AB - Oligodendroglioma frequently (≥ 70%) responds to radiation and chemotherapy, and is the first CNS neoplasm in which a genetic signature dp and 19q deletion) has been associated with outcome within the context of large clinical trials. Current translational investigations focus on deletions or mutations of potential tumor suppressor genes, epigenetic alterations, amplification or mutation of growth factor and regulatory genes, and characterization of signaling events and regulatory protein expression. The most compelling data has involved 1p and 19q loss, which is observed in over 50% of anaplastic oligodendrogliomas. In two randomized phase III trials (Radiation Therapy Oncology Group 9402 and European Organisation for Research and Treatment of Cancer 26951), the addition of neoadjuvant or adjuvant procarbazine, lomustine, and vincristine (PCV; respectively) to radiotherapy did not produce superior survival as compared with radiotherapy alone.

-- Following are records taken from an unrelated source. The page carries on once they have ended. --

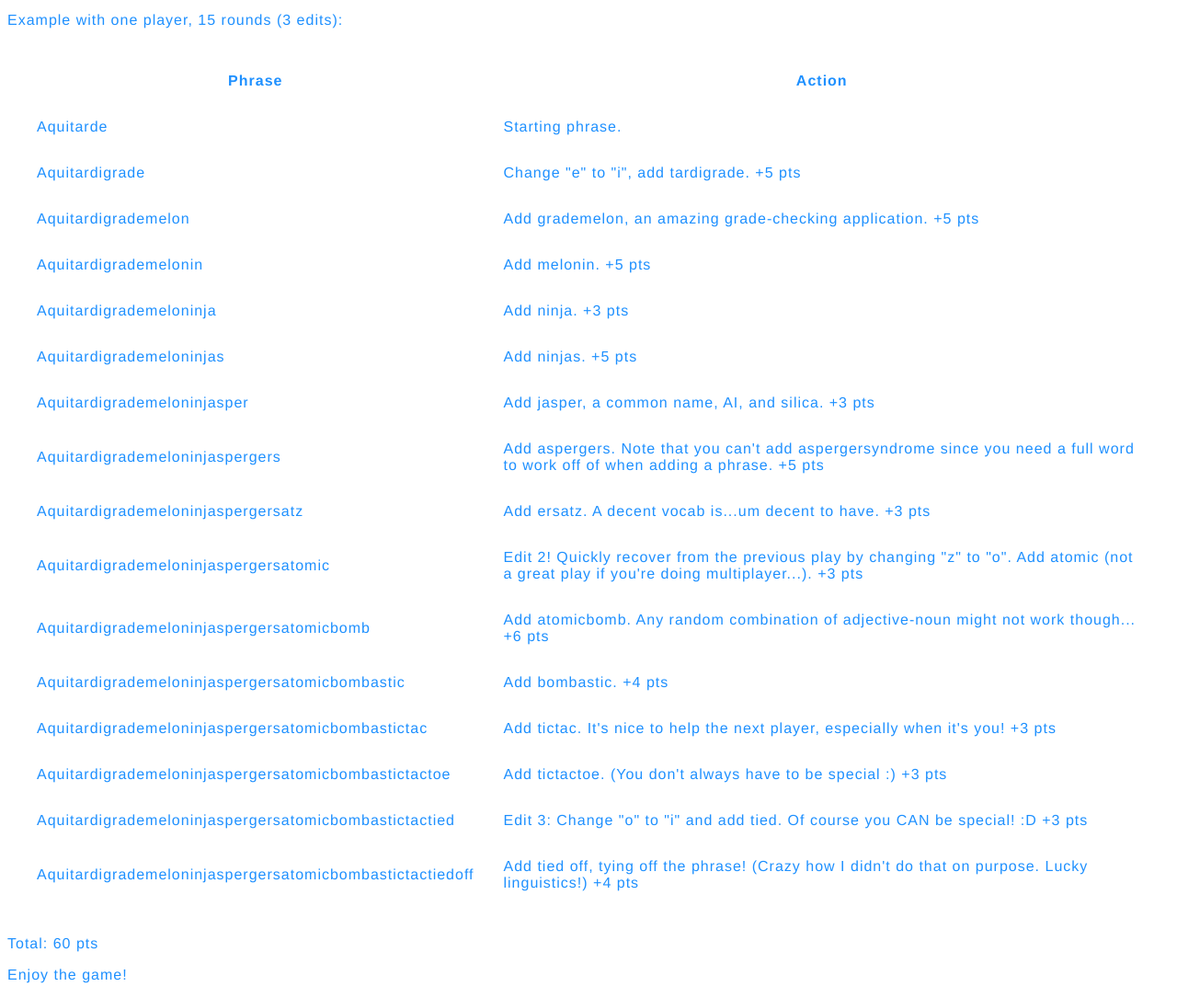
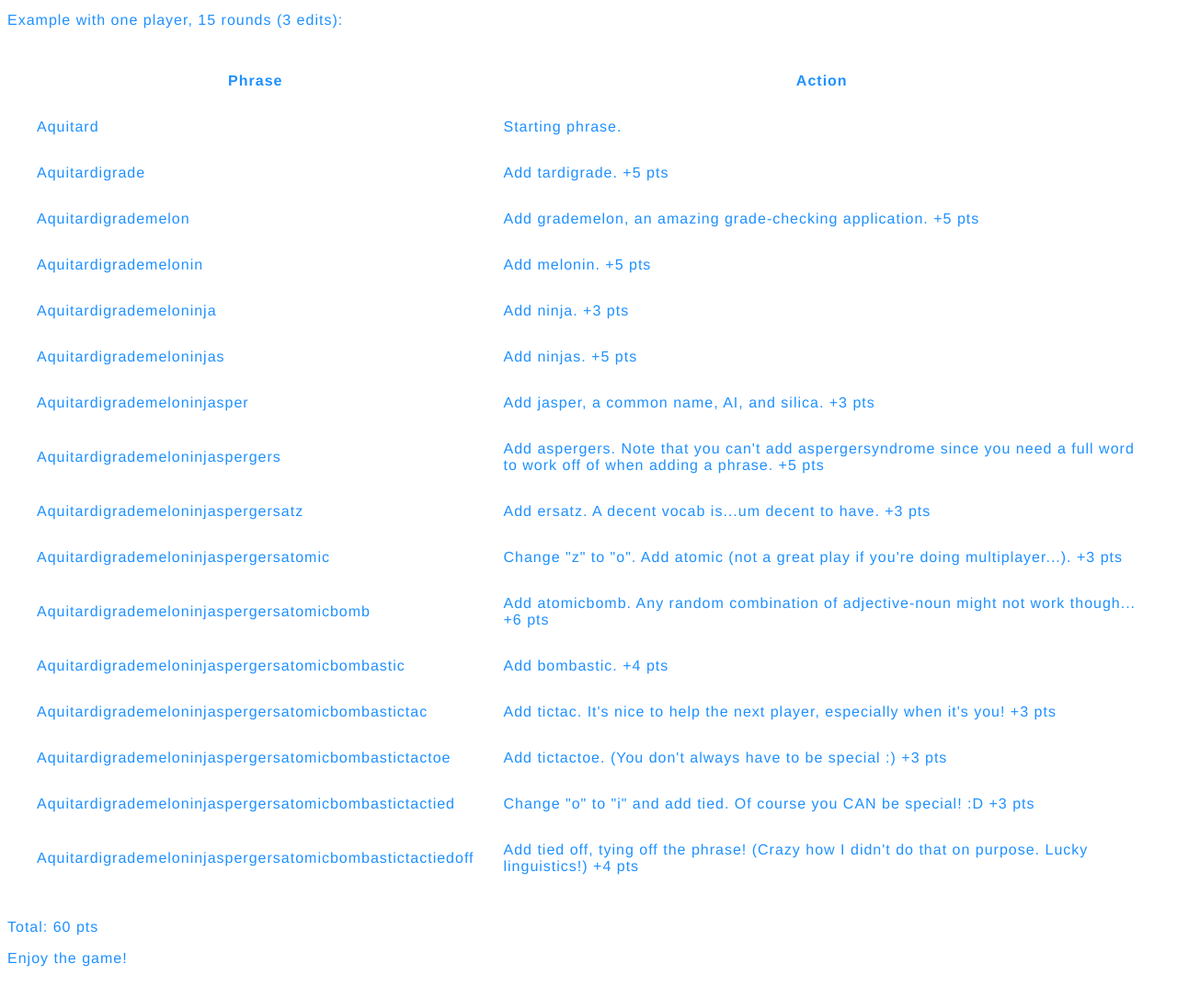
Before and after one commit to brainSTEM-Inc/brainstem-inc.github.io, a plain HTML site: page game.html in a window 1280 px wide. Shown: the part 416-1501 px from the top of the page at 92% size. Drawn offline with Linux system fonts and the light colour scheme.

Commit message:
Update game.html

```diff
--- a/game.html
+++ b/game.html
@@ -26,12 +26,12 @@
         <th>Action</th>
       </tr>
       <tr>
-        <td>Aquitarde</th>
+        <td>Aquitard</th>
         <td>Starting phrase.</th>
       </tr>
       <tr>
         <td>Aquitardigrade</td>
-        <td>Change "e" to "i", add tardigrade. +5 pts</td>
+        <td>Add tardigrade. +5 pts</td>
       </tr>
       <tr>
         <td>Aquitardigrademelon</td>
@@ -63,7 +63,7 @@
       </tr>
       <tr>
         <td>Aquitardigrademeloninjaspergersatomic</td>
-        <td>Edit 2! Quickly recover from the previous play by changing "z" to "o". Add atomic (not a great play if you're doing multiplayer...). +3 pts</td>
+        <td>Change "z" to "o". Add atomic (not a great play if you're doing multiplayer...). +3 pts</td>
       </tr>
       <tr>
         <td>Aquitardigrademeloninjaspergersatomicbomb</td>
@@ -83,7 +83,7 @@
       </tr>
       <tr>
         <td>Aquitardigrademeloninjaspergersatomicbombastictactied</td>
-        <td>Edit 3: Change "o" to "i" and add tied. Of course you CAN be special! :D +3 pts</td>
+        <td>Change "o" to "i" and add tied. Of course you CAN be special! :D +3 pts</td>
       </tr>
       <tr>
         <td>Aquitardigrademeloninjaspergersatomicbombastictactiedoff</td>
```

A modest increase in progression-free survival was observed with the addition of PCV, but at the cost of increased toxicity. Combined 1p and 19q loss identified a favorable prognostic group in both studies, which appeared to be independent of treatment arms. However, it is unclear whether these deletions represent surrogate markers of a favorable biologic tumor behavior, or are predictive of outcome after specific treatment. Currently, there is insufficient data to allow therapeutic decisions to be made solely on the basis of 1p and 19q gene deletion status. Future phase III trials are evaluating other chemotherapeutic and targeted agents, including temozolomide, and include correlative investigations of aberrant molecular events in these neoplasms, which may lead to future therapeutic strategies that are based on specific molecular signatures.

UR - http://www.scopus.com/inward/record.url?scp=33644869823&partnerID=8YFLogxK

UR - http://www.scopus.com/inward/citedby.url?scp=33644869823&partnerID=8YFLogxK

U2 - 10.1200/JCO.2005.04.9874

DO - 10.1200/JCO.2005.04.9874

M3 - Review article

VL - 24

SP - 1246

EP - 1252

JO - Journal of Clinical Oncology

JF - Journal of Clinical Oncology

SN - 0732-183X

IS - 8

ER -